Fieldset
Smiles and bushknives

The biggest difficulty with Papua New Guinea for me is trying to understand the paradox: everyone is super friendly, and yet the level of violence is so high.  Today (Sunday) we visited the house of my technical assistant.

The biggest difficulty with Papua New Guinea for me is trying to understand the paradox: everyone is super friendly, and yet the level of violence is so high.  Today (Sunday) we visited the house of my technical assistant.

Everyone we passed on the road said hello and shook hands or smiled.  Our operating theatre sees between 20 and 60 patients a day, virtually all thetrauma cases are the result of violence. This morning I accompanied the nurse-supervisor to the ward.  We were all woken at 8am (sadly, as Sunday is our chance to sleep late) because one of

the national nursing staff had radioed for assistance.  I decided to go for the walk as I was awake.  Before we reached the ward, a patient's guardian approached me and explained that he has been referred to us from a local clinic.  I read the referral letter before radioing the project coordinator, he had been chopped by his mother over a land dispute.

There seems to be some basic rules of violence in PNG:  All injuries seem to be sustained from bushknives.  All disputes seem to be over land, women or pigs.  Revenge is more violence than the proceeding act, so it's a fairly vicious cycle of violence following violence.

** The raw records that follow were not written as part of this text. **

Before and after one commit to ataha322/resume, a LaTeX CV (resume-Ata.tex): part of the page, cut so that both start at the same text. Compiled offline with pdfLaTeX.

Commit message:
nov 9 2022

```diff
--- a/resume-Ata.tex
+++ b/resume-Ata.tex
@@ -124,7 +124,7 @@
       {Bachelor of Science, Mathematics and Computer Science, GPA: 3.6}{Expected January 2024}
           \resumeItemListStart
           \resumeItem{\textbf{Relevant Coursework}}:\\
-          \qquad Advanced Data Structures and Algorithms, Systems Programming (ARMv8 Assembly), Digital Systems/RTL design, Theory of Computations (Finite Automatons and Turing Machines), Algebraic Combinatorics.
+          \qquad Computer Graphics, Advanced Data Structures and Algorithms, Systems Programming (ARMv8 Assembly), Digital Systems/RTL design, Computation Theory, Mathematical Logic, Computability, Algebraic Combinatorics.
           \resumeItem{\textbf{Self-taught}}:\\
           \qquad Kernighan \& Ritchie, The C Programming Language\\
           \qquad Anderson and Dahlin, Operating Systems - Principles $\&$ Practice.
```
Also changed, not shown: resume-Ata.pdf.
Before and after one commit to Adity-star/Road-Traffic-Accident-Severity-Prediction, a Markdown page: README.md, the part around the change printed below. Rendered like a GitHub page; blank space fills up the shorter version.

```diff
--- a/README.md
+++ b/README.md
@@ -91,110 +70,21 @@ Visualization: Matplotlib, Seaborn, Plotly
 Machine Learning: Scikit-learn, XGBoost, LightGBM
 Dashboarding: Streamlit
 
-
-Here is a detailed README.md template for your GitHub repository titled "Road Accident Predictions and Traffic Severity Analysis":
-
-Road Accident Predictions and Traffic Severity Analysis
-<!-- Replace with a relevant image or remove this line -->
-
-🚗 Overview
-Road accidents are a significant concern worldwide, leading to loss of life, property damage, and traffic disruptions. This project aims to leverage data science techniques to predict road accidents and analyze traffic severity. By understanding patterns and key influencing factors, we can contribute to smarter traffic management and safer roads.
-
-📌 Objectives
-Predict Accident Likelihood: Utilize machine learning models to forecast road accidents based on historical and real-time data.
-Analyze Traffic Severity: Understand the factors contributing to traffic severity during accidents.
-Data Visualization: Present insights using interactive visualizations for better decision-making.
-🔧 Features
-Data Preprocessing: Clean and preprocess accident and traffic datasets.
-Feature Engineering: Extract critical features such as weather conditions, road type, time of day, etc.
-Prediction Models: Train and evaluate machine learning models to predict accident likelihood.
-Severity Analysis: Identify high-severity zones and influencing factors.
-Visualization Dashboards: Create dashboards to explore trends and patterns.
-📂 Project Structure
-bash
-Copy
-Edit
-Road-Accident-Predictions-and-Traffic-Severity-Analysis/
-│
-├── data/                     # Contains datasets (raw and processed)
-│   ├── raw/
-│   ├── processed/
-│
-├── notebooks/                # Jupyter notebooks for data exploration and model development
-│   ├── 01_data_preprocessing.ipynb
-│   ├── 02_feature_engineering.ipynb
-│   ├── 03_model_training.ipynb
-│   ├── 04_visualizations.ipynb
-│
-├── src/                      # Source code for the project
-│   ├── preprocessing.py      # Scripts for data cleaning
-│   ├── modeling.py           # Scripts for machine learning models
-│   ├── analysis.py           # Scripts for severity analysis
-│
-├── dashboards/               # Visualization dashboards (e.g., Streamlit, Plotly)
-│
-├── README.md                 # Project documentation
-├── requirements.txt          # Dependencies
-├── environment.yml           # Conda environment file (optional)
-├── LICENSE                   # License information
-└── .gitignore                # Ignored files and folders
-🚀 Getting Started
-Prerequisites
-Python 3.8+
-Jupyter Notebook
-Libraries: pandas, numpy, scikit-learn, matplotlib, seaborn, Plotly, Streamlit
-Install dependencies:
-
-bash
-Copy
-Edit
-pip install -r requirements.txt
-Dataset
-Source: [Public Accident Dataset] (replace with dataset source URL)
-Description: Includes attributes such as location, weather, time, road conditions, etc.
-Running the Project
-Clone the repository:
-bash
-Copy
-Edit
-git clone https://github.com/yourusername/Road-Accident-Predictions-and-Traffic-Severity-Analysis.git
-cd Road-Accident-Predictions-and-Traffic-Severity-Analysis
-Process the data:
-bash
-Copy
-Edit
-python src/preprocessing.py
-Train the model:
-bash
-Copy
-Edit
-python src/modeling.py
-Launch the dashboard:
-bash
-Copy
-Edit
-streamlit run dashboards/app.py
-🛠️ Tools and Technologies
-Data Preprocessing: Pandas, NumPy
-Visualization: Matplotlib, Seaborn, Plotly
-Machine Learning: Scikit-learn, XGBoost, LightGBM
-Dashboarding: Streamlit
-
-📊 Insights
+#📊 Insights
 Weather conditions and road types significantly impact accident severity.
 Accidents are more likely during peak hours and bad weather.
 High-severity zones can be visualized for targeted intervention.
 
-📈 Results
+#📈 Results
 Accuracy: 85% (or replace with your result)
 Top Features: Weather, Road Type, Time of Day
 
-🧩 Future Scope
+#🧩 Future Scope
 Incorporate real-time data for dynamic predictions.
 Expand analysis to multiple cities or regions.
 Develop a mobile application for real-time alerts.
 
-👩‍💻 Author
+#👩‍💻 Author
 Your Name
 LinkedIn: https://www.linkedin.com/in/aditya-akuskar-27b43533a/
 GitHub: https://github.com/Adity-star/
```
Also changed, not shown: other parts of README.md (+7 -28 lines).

So, while I'm very glad to be in PNG, I'm also very glad to get to go home one day.  Not that I actually have a home, but I get to go somewhere with less bushknives.